Amidst the background of the pandemic, as the future of theatre and set design were filled with promise and uncertainty, USC School of Dramatic Arts alumna Maureen Weiss (BFA ‘96) and Associate Professor of Scenic Design Sibyl Wickersheimer set out to produce a book that would highlight the voices and work of contemporary set designers in a way that had never been done before. The result—Scene Shift: US Set Designers in Conversation, available from Routledge—is an extraordinary look into the concerns, challenges, and creative processes of set designers in the U.S. and around the world. The work is part gorgeous coffee table book highlighting the beautiful, sometimes ephemeral work of some of today’s best set designers, and part candid conversation on a variety of topics surrounding an artform trying to rediscover itself.
“We were trying to present everyone as an expert and provide a place where we can all come together to learn from one another,” Wickersheimer said. “That’s something you don’t get very often, because set designers are really insular. There’s usually one per project.”
Scene Shift offers readers an opportunity to be party to the conversations, concerns, and ideas of prominent set designers, who are typically known to those working in the field.
One topic explored is the difficulties of pursuing a career as a set designer—which can have incredible financial barriers, especially early in a designer’s career. Wickersheimer and Weiss are both academics and teachers as well as working artists, so teaching the next generation of set designers is often top of mind. The various ways that people come to the art of set design can be seen throughout the conversations.
“I think one of the issues of the pathway of the set designer is that it’s hard to attain and hard to describe,” Wickersheimer said. “Oftentimes you’ll have students ask when they graduate, ‘So how do I do this?’ And the answer is: I don’t know. Here are some ways that others have gone about approaching this career. Here’s how I did it, but that will not be how you do it.”
Among the many reasons pursuing a career in set design can be inaccessible for some is the historic underrepresentation of female, non-binary, and BIPOC set designers in the industry. While the pandemic offered a chance to reconsider many of the practices and norms of all aspects of theatre, only some—and not enough—of those changes have materialized. Wickersheimer pointed out that change has been especially slow in the field of set design.
“Costume design has moved. I think even in lighting design they’ve looked at more women in the ranks,” Weiss said. “I haven’t seen a lot of movement toward pushing more women or designers of color into set design.”
A diversity of voices
While most of the contributors are non-cis-male set designers, the emphasis of the book was first to highlight designers whose work excited Weiss and Wickersheimer.
“The diversity of styles and approaches and location was our first interest when we looked at the group of set designers [to include in the book],” Wickersheimer said. “We really started with, who excites us? We found so many voices and early career designers.”
But the work that must be done to expand representation is not something that the authors shied away from. “We knew it would come to the surface because we needed to discuss these things,” Weiss said. “We needed to be honest with the fact that women aren’t hired as much, and they walk into rooms where they might be the only woman.
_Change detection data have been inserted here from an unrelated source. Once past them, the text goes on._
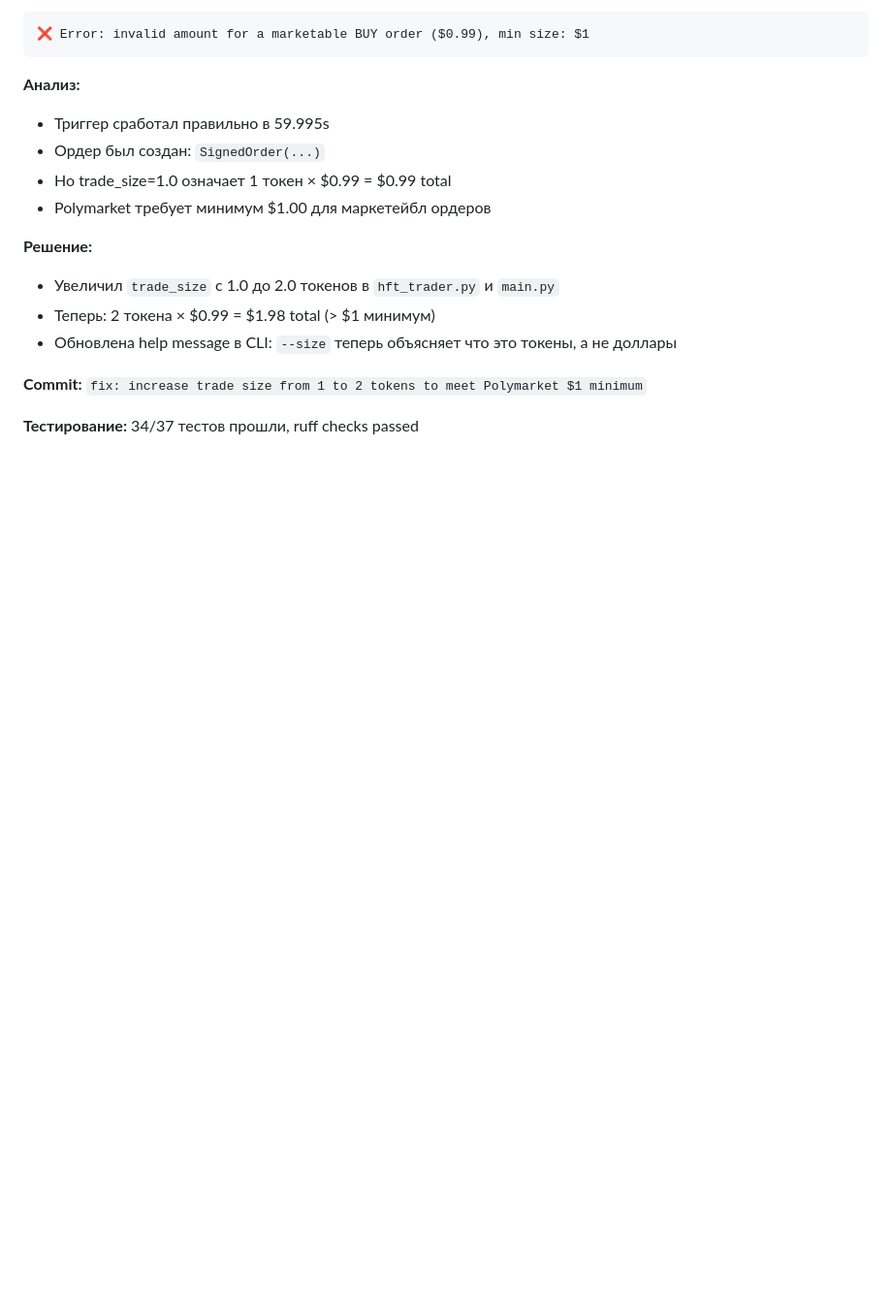
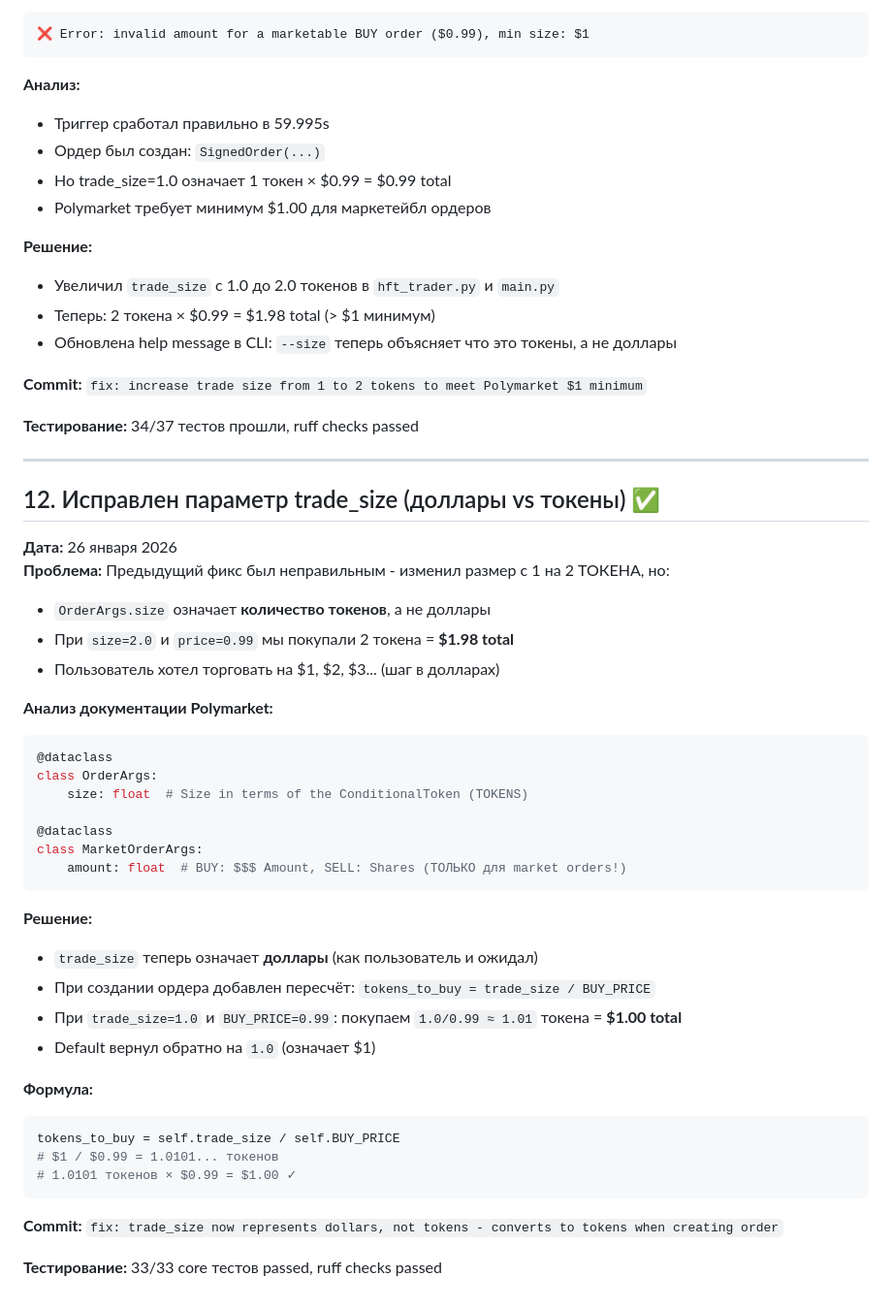
Before and after one commit to kinton/polymarket_may_01_2026, a Markdown page: ai/Done.md, the part around the change. Shown at 97% size. Rendered like a GitHub page; blank space fills up the shorter version.

Commit message:
docs: document trade_size dollars vs tokens fix

````diff
--- a/ai/Done.md
+++ b/ai/Done.md
@@ -136,3 +136,40 @@ client.set_api_creds(client.create_or_derive_api_creds())  # ОБЯЗАТЕЛЬ
 **Commit:** `fix: increase trade size from 1 to 2 tokens to meet Polymarket $1 minimum`
 
 **Тестирование:** 34/37 тестов прошли, ruff checks passed
+
+---
+
+## 12. Исправлен параметр trade_size (доллары vs токены) ✅
+**Дата:** 26 января 2026
+**Проблема:** Предыдущий фикс был неправильным - изменил размер с 1 на 2 ТОКЕНА, но:
+- `OrderArgs.size` означает **количество токенов**, а не доллары
+- При `size=2.0` и `price=0.99` мы покупали 2 токена = **$1.98 total**
+- Пользователь хотел торговать на $1, $2, $3... (шаг в долларах)
+
+**Анализ документации Polymarket:**
+```python
+@dataclass
+class OrderArgs:
+    size: float  # Size in terms of the ConditionalToken (TOKENS)
+
+@dataclass
+class MarketOrderArgs:
+    amount: float  # BUY: $$$ Amount, SELL: Shares (ТОЛЬКО для market orders!)
+```
+
+**Решение:**
+- `trade_size` теперь означает **доллары** (как пользователь и ожидал)
+- При создании ордера добавлен пересчёт: `tokens_to_buy = trade_size / BUY_PRICE`
+- При `trade_size=1.0` и `BUY_PRICE=0.99`: покупаем `1.0/0.99 ≈ 1.01` токена = **$1.00 total**
+- Default вернул обратно на `1.0` (означает $1)
+
+**Формула:**
+```python
+tokens_to_buy = self.trade_size / self.BUY_PRICE
+# $1 / $0.99 = 1.0101... токенов
+# 1.0101 токенов × $0.99 = $1.00 ✓
+```
+
+**Commit:** `fix: trade_size now represents dollars, not tokens - converts to tokens when creating order`
+
+**Тестирование:** 33/33 core тестов passed, ruff checks passed
````
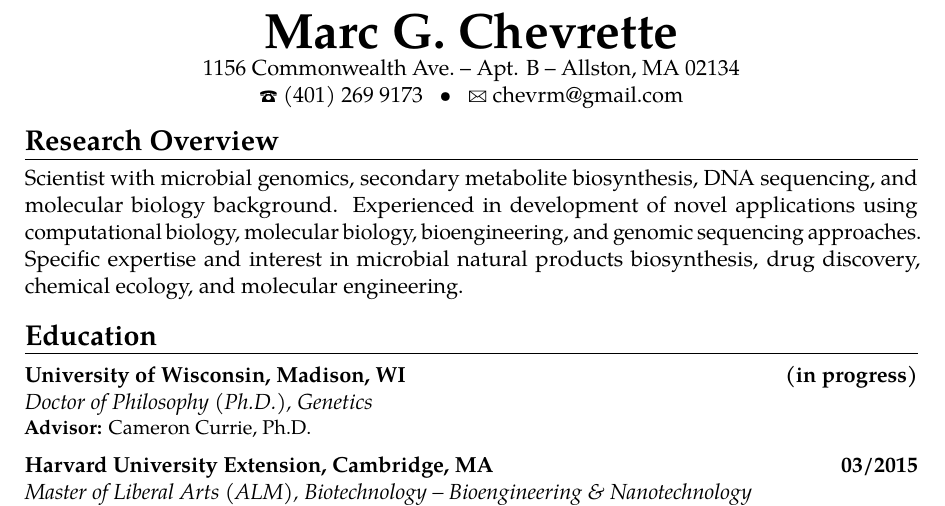
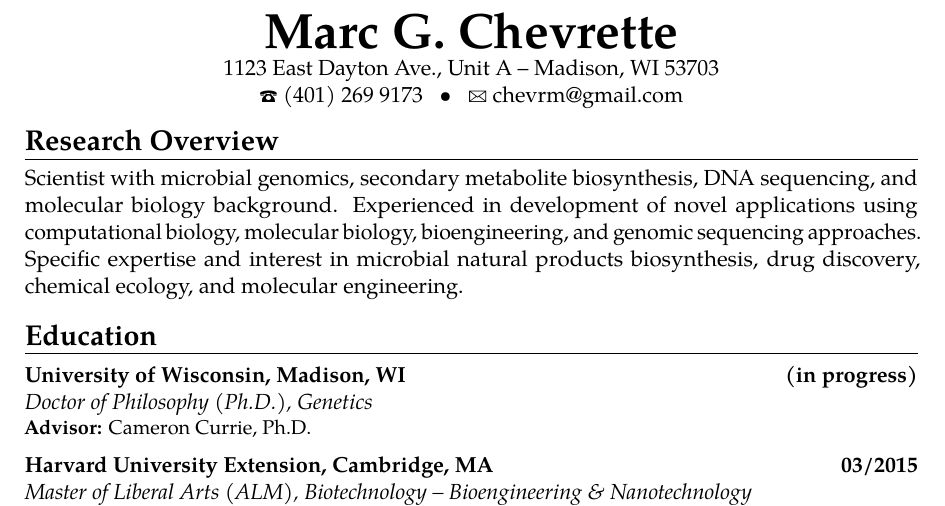
Before and after one commit to chevrm/cv, a LaTeX CV (ChevretteCV.tex): part of page 1 of 3, cut so that both start at the same text. Compiled offline with pdfLaTeX.

Commit message:
address_update

```diff
--- a/ChevretteCV.tex
+++ b/ChevretteCV.tex
@@ -34,7 +34,7 @@
 %\title{ }
 % optional, remove / comment the line if not wanted
 
-\address{1156 Commonwealth Ave.}{Apt. B}{Allston, MA 02134}
+\address{1123 East Dayton Ave., Unit A}{}{Madison, WI 53703}
 \phone[fixed]{(401)~269~9173}
 % "type" of the phone can be "mobile" (default), "fixed" or "fax"
 
```
Also changed, not shown: ChevretteCV.pdf, 2 other files.
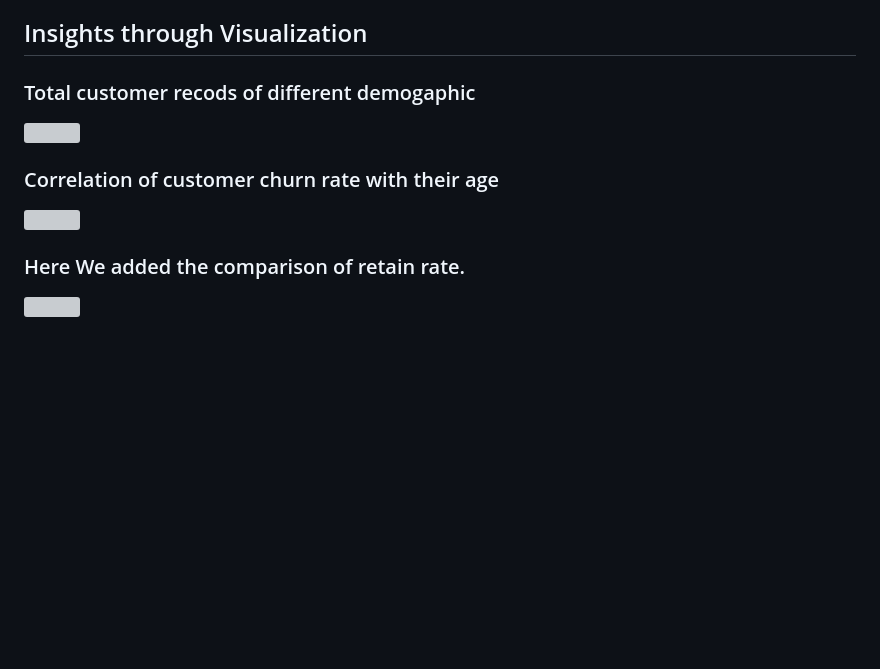
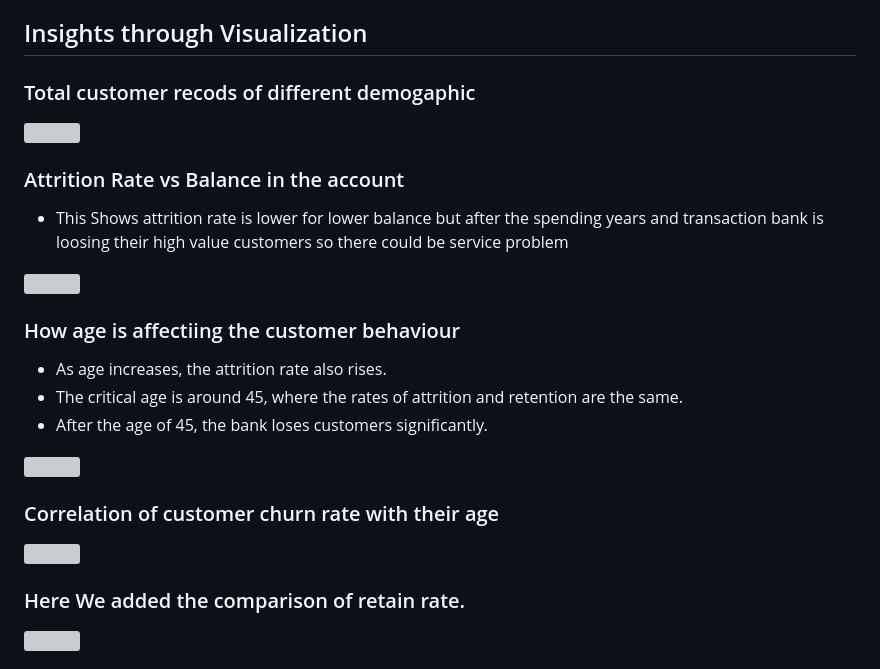
Before and after one commit to msarvesh2022/Attrition-Analysis, a Markdown page: README.md, the part around the change. Drawn GitHub-style; blank space fills up the shorter version; grey boxes are pictures that could not be loaded.

```diff
--- a/README.md
+++ b/README.md
@@ -43,9 +43,26 @@ The dataset contains customer-level information such as demographics, account ba
 
 ![](https://github.com/msarvesh2022/Customer-Churn-Prediction/blob/main/image_sc/bn-1.png)
 
+### Attrition Rate vs Balance in the account
+- This Shows attrition rate is lower for lower balance but after the spending years and transaction bank is loosing their high value customers so there could be service problem
+
+![](https://github.com/msarvesh2022/Customer-Churn-Prediction/blob/main/image_sc/bn-7.png)
+
+
+### How age is affectiing the customer behaviour
+
+- As age increases, the attrition rate also rises.
+- The critical age is around 45, where the rates of attrition and retention are the same.
+- After the age of 45, the bank loses customers significantly.
+
+![](https://github.com/msarvesh2022/Customer-Churn-Prediction/blob/main/image_sc/bn-7.png)
+
+
 ### Correlation of customer churn rate with their age
 
 ![](https://github.com/msarvesh2022/Customer-Churn-Prediction/blob/main/image_sc/bn-2.png)
+
+
 
 ### Here We added the comparison of retain rate.
 
```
It can be such a relief to hear that other people have the same feelings as you do.”
The influence of the book has spread beyond its pages and into events that have taken place in Los Angeles, New York, and Chicago. At each of these events, prominent set designers have gathered in front of audiences to participate in extensions of the conversations with Weiss and Wickersheimer, creating opportunities to brainstorm what the industry’s next steps might be.
Issues that have found their way front and center in these conversations include what it means to be a set designer—straddling the line between being a working craftsman and an artist—as well as the issue of sustainability. For many set designers, environmental issues are a grave concern, but there is no getting around the fact that the work uses physical materials and resources to create art. The conversation will continue this year and into 2024, with an event and exhibit at the USC Fisher Museum of Art.
“The interesting element that will pull all this together is the thread of being a set designer versus being an artist, taking set pieces that have been part of a set in the past and remaking them,” Weiss said of the coming exhibit. “The idea is that we’ll be teaching audience members what the process of set design is, and that it’s fake, and that we’re often in modes of destruction. We create these pieces, and they’re often destroyed on stage. They’re very momentary, so they’re not as revered as sculpture.”
“It will be nice to see the book come to life and physicalize what the conversation is,” Wickersheimer said.